PROVIDED DATA:
# # # #
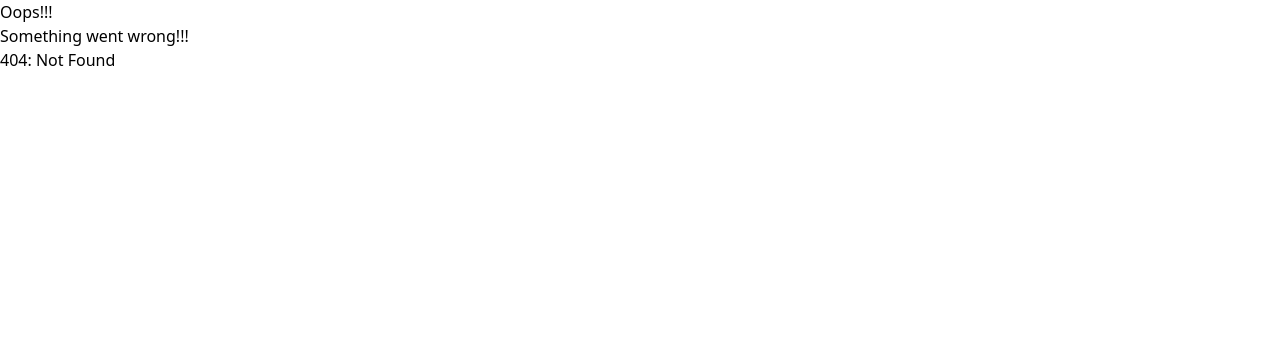
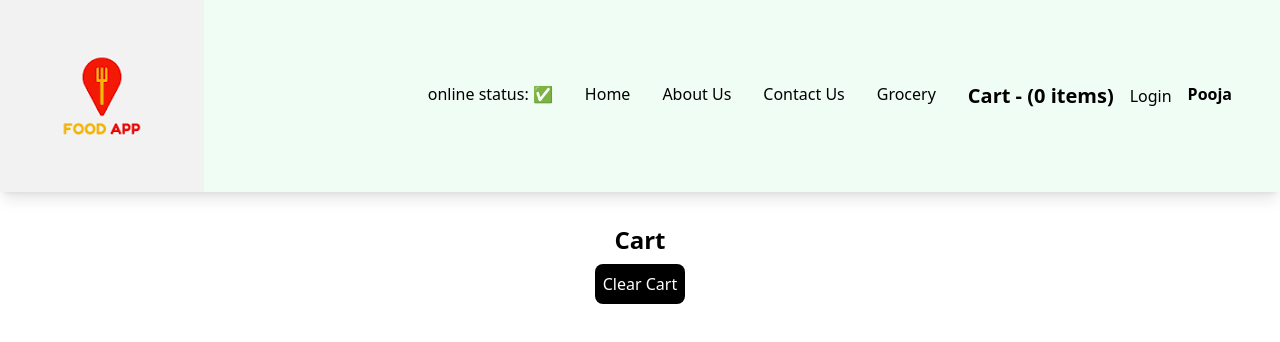
Before and after one commit to THAMITHA/react, a React (Vite) app: page /cart in a window 1280 px wide. Before the commit this address had no page. Shown: the top 342 px of the page. Built offline with nearby package versions, Linux system fonts and the light colour scheme.

Commit message:
added clearcart

```diff
--- a/src/App.js
+++ b/src/App.js
@@ -10,6 +10,7 @@ import UserContext from "./utils/UserContext";
 const About = lazy(()=>import("./components/About"))
 import { Provider } from "react-redux";
 import appStore from "./utils/appStore";
+import Cart from "./components/Cart";
 
 
 //Chunking
@@ -68,6 +69,10 @@ const appRouter = createBrowserRouter([
             {
                 path: "/Grocery",
                 element: <Suspense fallback={<h1>Loading...</h1>}><Grocery/></Suspense>
+            },
+            {
+                path: "/cart",
+                element: <Cart/>
             }
         ],
         errorElement: <Error/>
--- /dev/null
+++ b/src/components/Cart.js
@@ -0,0 +1,25 @@
+import { useDispatch, useSelector } from "react-redux";
+import ItemList from "./ItemList";
+import { clearCart } from "../utils/cartSlice";
+
+const Cart = () => {
+    const cartItems = useSelector((store)=> store.cart.items)
+    console.log(cartItems)
+
+    const dispatch = useDispatch()
+    const handleClearCart = () => {
+        dispatch(clearCart())
+    }
+    return (
+        <div className="text-center m-4 p-4">
+            <h1 className="text-2xl font-bold">Cart</h1>
+            <div className="w-6/12 m-auto">
+            <button className="p-2 m-2 bg-black text-white rounded-lg" onClick={handleClearCart}>Clear Cart</button>
+                <ItemList items={cartItems}/>
+            </div>
+        </div>
+    )
+
+}
+
+export default Cart;
--- a/src/components/ItemList.js
+++ b/src/components/ItemList.js
@@ -5,9 +5,9 @@ import { addItem } from "../utils/cartSlice";
 const ItemList = ({items, dummy}) => {
     console.log(dummy)
     const Dispatch = useDispatch();
-    const handleAddItem = () =>{
+    const handleAddItem = (item) =>{
         //Dispatch an action
-        Dispatch(addItem("pizza"))
+        Dispatch(addItem(item))
     }
     return <div>
         {items.map(item =>
@@ -21,7 +21,7 @@ const ItemList = ({items, dummy}) => {
                 <p className="text-xs">{item.card.info.description}</p>
                 </div>
                 <div className="w-3/12 p-4">
-                <div><button className="p-2 mx-16 rounded-lg bg-black text-white shadow-lg absolute" onClick={handleAddItem}>Add +</button></div>
+                <div><button className="p-2 mx-16 rounded-lg bg-black text-white shadow-lg absolute" onClick={() => handleAddItem(item)}>Add +</button></div>
                 <img src={CDN_URL + item.card.info.imageId} />
                 </div>
             </div>)}
--- a/src/utils/cartSlice.js
+++ b/src/utils/cartSlice.js
@@ -3,7 +3,7 @@ import { createSlice } from "@reduxjs/toolkit";
 const cartSlice = createSlice({
     name: 'cart',
     initialState: {
-        items: ["pizza", "burger"],
+        items: [],
     },
     reducers: {
         addItem: (state, action) =>{
```
Also changed, not shown: 2 other files (tests, documents, lock files or other folders).
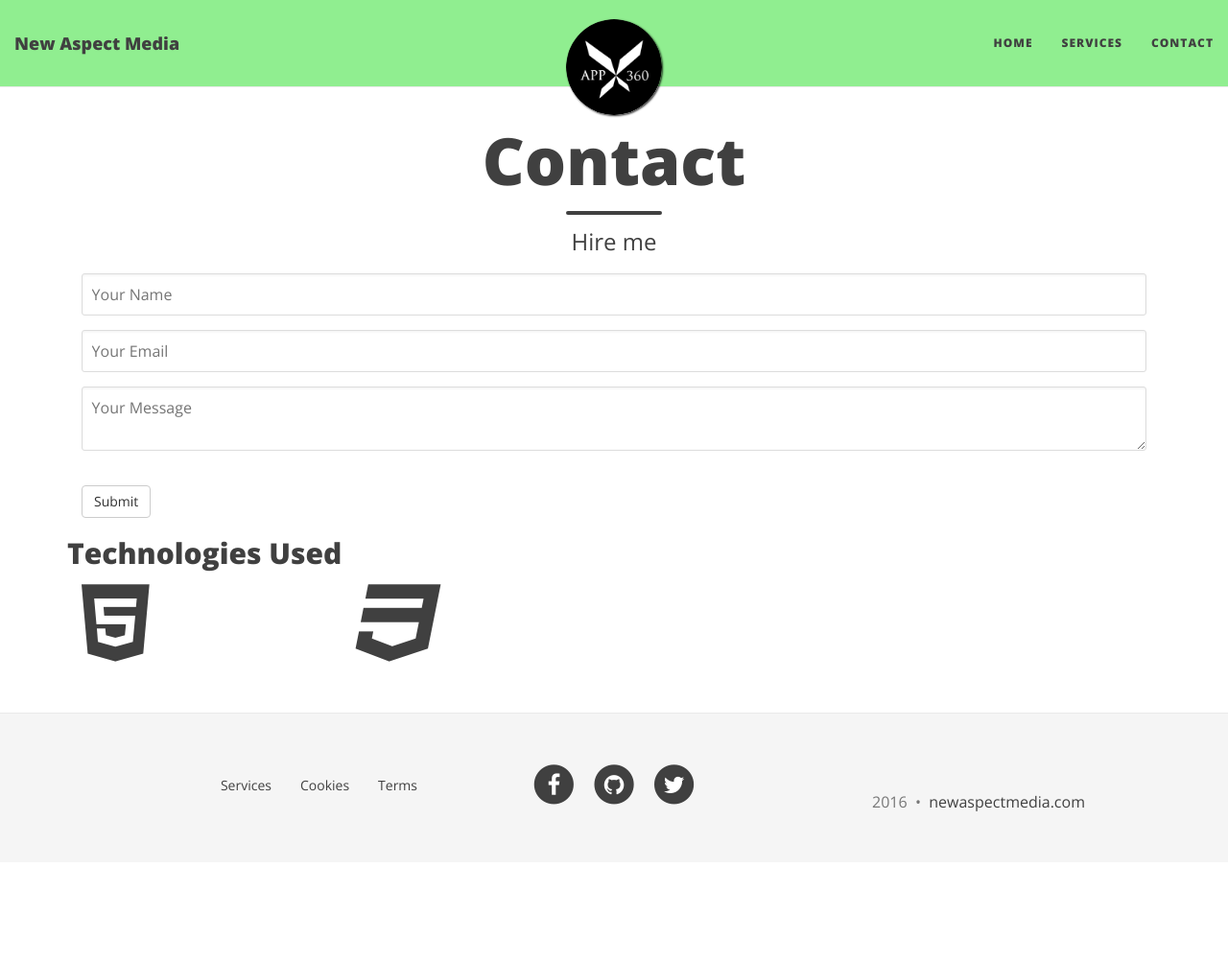
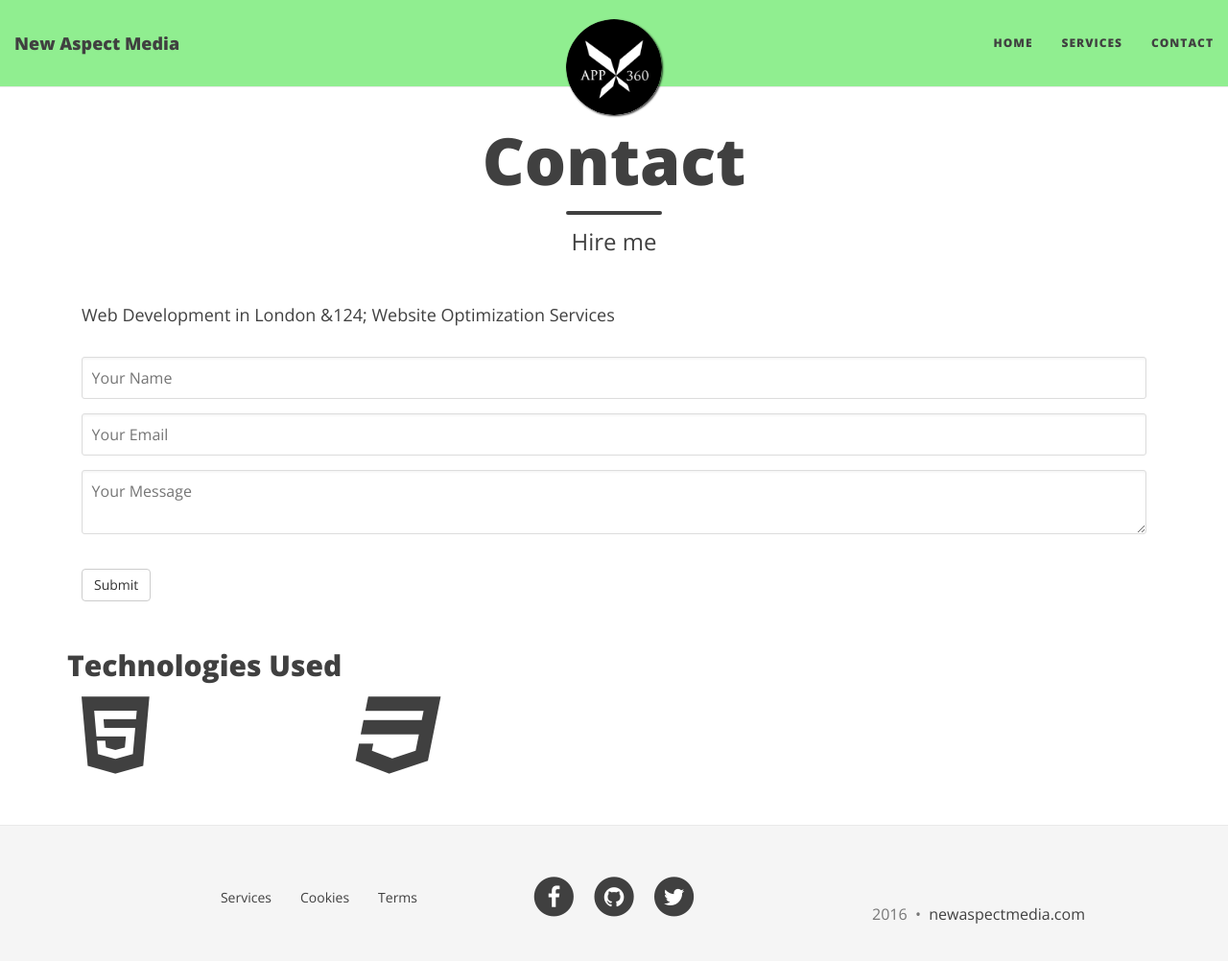
Before and after one commit to newmedia77/appxnam, a Jekyll site: the page built from contact.md, in a window 1280 px wide and 1016 px high. Shown: the top 1002 px of the window at 96% size. Built offline with Jekyll 4.4.1, drawn with Linux system fonts in a browser that asks for light colours; nearby versions of some CDN libraries.

Commit message:
andreas
contact

```diff
--- a/contact.md
+++ b/contact.md
@@ -4,6 +4,7 @@ title: Contact
 subtitle: Hire me
 slug:
 ---
+<p>Web Development in London &124; Website Optimization Services
 <form role="form" id="contactForm" method="POST">
 <div class="form-group">
     <input type="text" name="name" placeholder="Your Name">
```
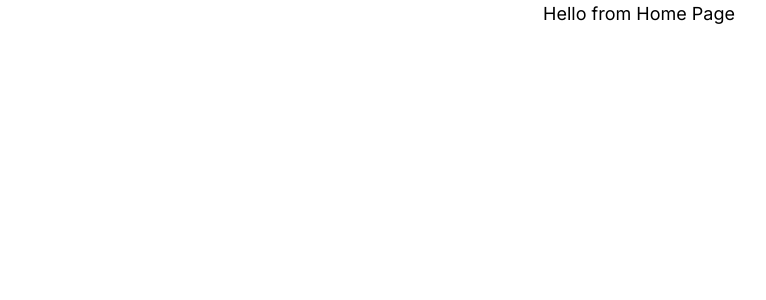
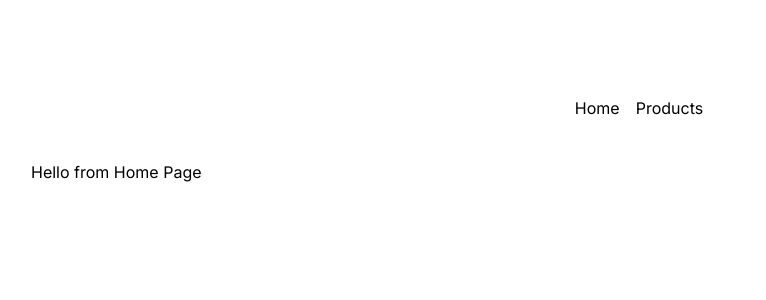
Before and after one commit to pelek1987/shop-n3m, a Next.js app: page / in a window 1280 px wide. Shown: the top 300 px of the page, without its empty margins (1-767 px from the left). Built offline with nearby package versions, Linux system fonts and the light colour scheme.

Commit message:
add navabr to root layout

```diff
--- a/package.json
+++ b/package.json
@@ -14,6 +14,7 @@
 		"@types/react": "18.2.21",
 		"@types/react-dom": "18.2.7",
 		"autoprefixer": "10.4.15",
+		"clsx": "2.0.0",
 		"eslint": "8.48.0",
 		"eslint-config-next": "13.4.19",
 		"next": "13.4.19",
@@ -30,5 +31,9 @@
 		"eslint-plugin-import": "2.28.1",
 		"prettier": "3.0.3",
 		"prettier-plugin-tailwindcss": "0.5.4"
+	},
+	"volta": {
+		"node": "20.6.0",
+		"pnpm": "8.7.4"
 	}
 }
--- a/src/app/layout.tsx
+++ b/src/app/layout.tsx
@@ -1,6 +1,7 @@
 import "./globals.css";
 import type { Metadata } from "next";
 import { Inter } from "next/font/google";
+import Link from "next/link";
 
 const inter = Inter({ subsets: ["latin"] });
 
@@ -9,10 +10,26 @@ export const metadata: Metadata = {
 	description: "Generated by create next app",
 };
 
-export default function RootLayout({ children }: { children: React.ReactNode }) {
+export default function RootLayout({
+	children,
+}: {
+	children: React.ReactNode;
+}) {
 	return (
 		<html lang="en">
-			<body className={inter.className}>{children}</body>
+			<body className={inter.className}>
+				<div className="bg-white">
+					<div className="mx-auto max-w-2xl px-4 py-16 sm:px-6 sm:py-24 lg:max-w-7xl lg:px-8">
+						<nav className="mb-10">
+							<ul className="flex justify-center space-x-4">
+								<li>Home</li>
+								<li>Products</li>
+							</ul>
+						</nav>
+						{children}
+					</div>
+				</div>
+			</body>
 		</html>
 	);
 }
--- a/src/app/page.tsx
+++ b/src/app/page.tsx
@@ -1,6 +1,6 @@
 export default function HomePage() {
 	return (
-		<div className="mx-auto text-center text-lg">
+		<div>
 			<p>Hello from Home Page</p>
 		</div>
 	);
--- a/src/app/products/page.tsx
+++ b/src/app/products/page.tsx
@@ -41,11 +41,9 @@ const products = [
 
 export default function ProductsPage() {
 	return (
-		<div className="bg-white">
-			<div className="mx-auto max-w-2xl px-4 py-16 sm:px-6 sm:py-24 lg:max-w-7xl lg:px-8">
-				<h2 className="sr-only">Products</h2>
-				<ProductsList products={products} />
-			</div>
-		</div>
+		<>
+			<h2 className="sr-only">Products</h2>
+			<ProductsList products={products} />
+		</>
 	);
 }
```
Also changed, not shown: 1 other file (tests, documents, lock files or other folders).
# # # #
TASK:
Show, from the listing above, every line holding the word "package".

TASK RESULT:
Before and after one commit to THAMITHA/react, a React (Vite) app: page /cart in a window 1280 px wide. Before the commit this address had no page. Shown: the top 342 px of the page. Built offline with nearby package versions, Linux system fonts and the light colour scheme.
Before and after one commit to pelek1987/shop-n3m, a Next.js app: page / in a window 1280 px wide. Shown: the top 300 px of the page, without its empty margins (1-767 px from the left). Built offline with nearby package versions, Linux system fonts and the light colour scheme.
--- a/package.json
+++ b/package.json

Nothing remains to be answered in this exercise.